The motivation for this study emanates from the perception that the production of a quality audit report fosters confidence in financial reports by the users of those reports. Investors in particular tend to place better trust in financial statements that are audited; as the expected independence of the auditor boosts the assurance that important investment decisions can be made on the thrust of those statements (Onwuchekwa, Erah, & Izedonmi, 2012). The increased confidence of these sets of financial users tends to attract the inflow of capital which has the long-run effect of creating growth and development in the business environment (Adeyemi & Fagbemi, 2010). Therefore, inefficiencies on the part of management could lead to poor financial reporting. Financial statements originating from such a system do not show the true state of affairs and financial position of the organisation and hence, could jeopardize the decisions of prospective investors.

Prior studies on audit quality have examined a number of factors that predict audit quality. For instance auditor related factors such as audit tenure, audit firm size, auditor rotation (Barbara, Broady, & Pany, 2006; Onwuchekwa et al., 2012). Others have examined corporate governance factors such as the ownership structure, board independence (Enofe, Mgbame, Aderin, & Ehi-Oshio, 2013; Adeyemi & Fagbemi, 2010; O’Sullivan, 2000). This study examines specifically the role of CG in determining audit quality of firms. It contributes to the existing literature as it explores specifically the role of board independence in determining audit quality in Nigeria where the limited evidence has been inconsistent. It also uses a large firm-year observation which also improves the statistical relevance of the result sample compared to prior studies in Nigeria that only used a small observation (Enofe et al., 2013). In addition, the study makes use of binary regression which has been found appropriate when the dependent variable is a binary measure (Greene, 2002; Gujurati, 2003).
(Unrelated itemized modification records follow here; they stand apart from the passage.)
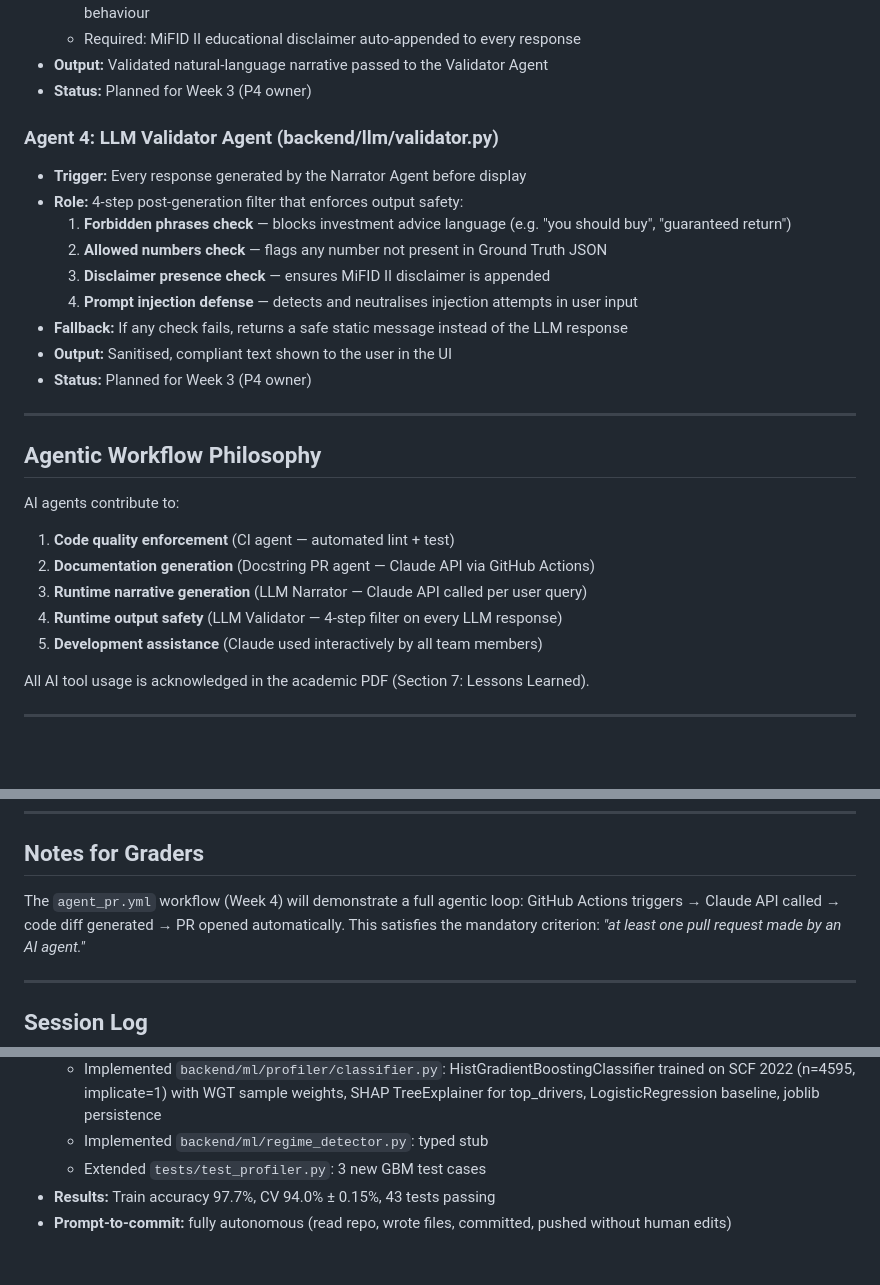
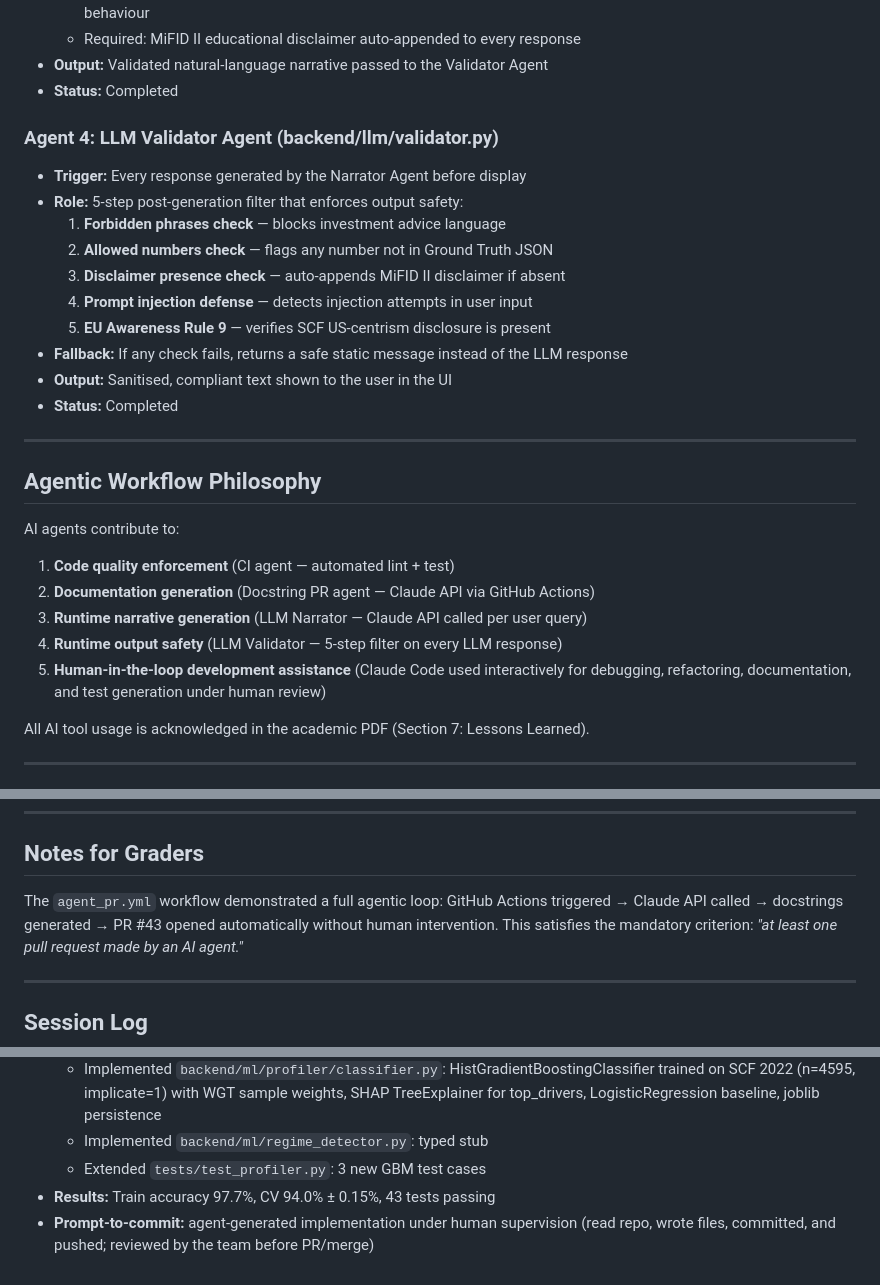
Before and after one commit to Programming-for-finance-II/robo-advisor, a Markdown page: AGENTS.md, 3 parts joined by grey strips. Rendered like a GitHub page; blank space fills up the shorter version.

Commit message:
docs: update AGENTS.md with completed status and PR evidence

```diff
--- a/AGENTS.md
+++ b/AGENTS.md
@@ -33,21 +33,19 @@
     US-sourced and may not reflect EU investor behaviour
   - Required: MiFID II educational disclaimer auto-appended to every response
 - **Output:** Validated natural-language narrative passed to the Validator Agent
-- **Status:** Planned for Week 3 (P4 owner)
+- **Status:** Completed
 
 ### Agent 4: LLM Validator Agent (backend/llm/validator.py)
 - **Trigger:** Every response generated by the Narrator Agent before display
-- **Role:** 4-step post-generation filter that enforces output safety:
+- **Role:** 5-step post-generation filter that enforces output safety:
   1. **Forbidden phrases check** — blocks investment advice language
-     (e.g. "you should buy", "guaranteed return")
-  2. **Allowed numbers check** — flags any number not present in Ground Truth JSON
-  3. **Disclaimer presence check** — ensures MiFID II disclaimer is appended
-  4. **Prompt injection defense** — detects and neutralises injection attempts
-     in user input
-- **Fallback:** If any check fails, returns a safe static message instead of
-  the LLM response
+  2. **Allowed numbers check** — flags any number not in Ground Truth JSON
+  3. **Disclaimer presence check** — auto-appends MiFID II disclaimer if absent
+  4. **Prompt injection defense** — detects injection attempts in user input
+  5. **EU Awareness Rule 9** — verifies SCF US-centrism disclosure is present
+- **Fallback:** If any check fails, returns a safe static message instead of the LLM response
 - **Output:** Sanitised, compliant text shown to the user in the UI
-- **Status:** Planned for Week 3 (P4 owner)
+- **Status:** Completed
 
 ---
 
@@ -57,8 +55,8 @@ AI agents contribute to:
 1. **Code quality enforcement** (CI agent — automated lint + test)
 2. **Documentation generation** (Docstring PR agent — Claude API via GitHub Actions)
 3. **Runtime narrative generation** (LLM Narrator — Claude API called per user query)
-4. **Runtime output safety** (LLM Validator — 4-step filter on every LLM response)
-5. **Development assistance** (Claude used interactively by all team members)
+4. **Runtime output safety** (LLM Validator — 5-step filter on every LLM response)
+5. **Human-in-the-loop development assistance** (Claude Code used interactively for debugging, refactoring, documentation, and test generation under human review)
 
 All AI tool usage is acknowledged in the academic PDF (Section 7: Lessons Learned).
 
@@ -73,8 +71,8 @@ All AI tool usage is acknowledged in the academic PDF (Section 7: Lessons Learne
 ---
 
 ## Notes for Graders
-The `agent_pr.yml` workflow (Week 4) will demonstrate a full agentic loop:
-GitHub Actions triggers → Claude API called → code diff generated → PR opened automatically.
+The `agent_pr.yml` workflow demonstrated a full agentic loop:
+GitHub Actions triggered → Claude API called → docstrings generated → PR #43 opened automatically without human intervention.
 This satisfies the mandatory criterion: *"at least one pull request made by an AI agent."*
 
 ---
@@ -93,5 +91,5 @@ This satisfies the mandatory criterion: *"at least one pull request made by an A
   - Implemented `backend/ml/regime_detector.py`: typed stub
   - Extended `tests/test_profiler.py`: 3 new GBM test cases
 - **Results:** Train accuracy 97.7%, CV 94.0% ± 0.15%, 43 tests passing
-- **Prompt-to-commit:** fully autonomous (read repo, wrote files,
-  committed, pushed without human edits)
+- **Prompt-to-commit:** agent-generated implementation under human supervision
+  (read repo, wrote files, committed, and pushed; reviewed by the team before PR/merge)
```
Also changed, not shown: other parts of AGENTS.md (+1 -1 lines).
The rest of the paper is divided into five sections: section two examines the literature review; section three focusses on the methodology; section four presents the analysis and discussions and lastly section five presents the conclusion and recommendations.

2. Literature Review

2.1. Overview of Audit Quality

Auditing is the activity carried on by the auditor when he verifies accounting data determines the accuracy and reliability of accounting statements, and then reports on his findings (Omoye & Aronmwan, 2013). It is basically an activity carried on by an independent person with the aim of reporting on the true and fairness of financial statements (Millichamp, 1994). Auditing of financial statement is the systematic process of objectively obtaining and evaluating evidence regarding assertions about economic actions and events to ascertain the degree of correspondence between these assertions and established criteria and communicating the results to interested users (Rittenberg, Johnstone, & Gramling, 2012). In essence auditing is used to provide the needed reasonable assurance for financial statement users who rely on audited financial statements.

The issue of audit quality has been widely debated in audit market research. Researchers have failed to reach a consensus on an appropriate definition of the concept not to mention an ideal measurement. Various organisational stakeholders such as auditors, investors and regulators indeed have different views as to what constitutes audit quality. One of the pioneering authors on audit quality, type of indicators one might use to assess audit quality DeAngelo (1981) defined audit quality as the market-assessed joint probability that the auditor discovers an anomaly in the financial statements, and reveals it. The user of financial reports may believe that high audit quality means the absence of material misstatements. The auditor conducting the audit may define high audit quality as satisfactorily completing all tasks required by the firm’s audit methodology. Chan & Wong (2002) note that audit quality, though unobservable, impacts the probability of successful detection of discrepancies between the firms’ favourable report and the true quality of the project. There is a belief of users about the quality of an audit. This expectation can be broken into the actual quality and the perceived quality. Both actual quality and perceived quality have been argued as important issues in audit quality definition. Actual audit quality can be considered as the probability of reducing the risk of reporting a material misstatement in the financial statement (Palmrose, 1988). While perceived quality is the belief of financial statement users about auditor’s ability to reduce the material misstatements. In this situation, greater perceived audit quality can result in investment process improvement in audited clients. Jackson, Moldrich, & Roebuck (2007) posit that true audit quality is when the audit does not result in a type I error (a failing company being given an unqualified report) or a type II error (a non-failing company being given a qualified report).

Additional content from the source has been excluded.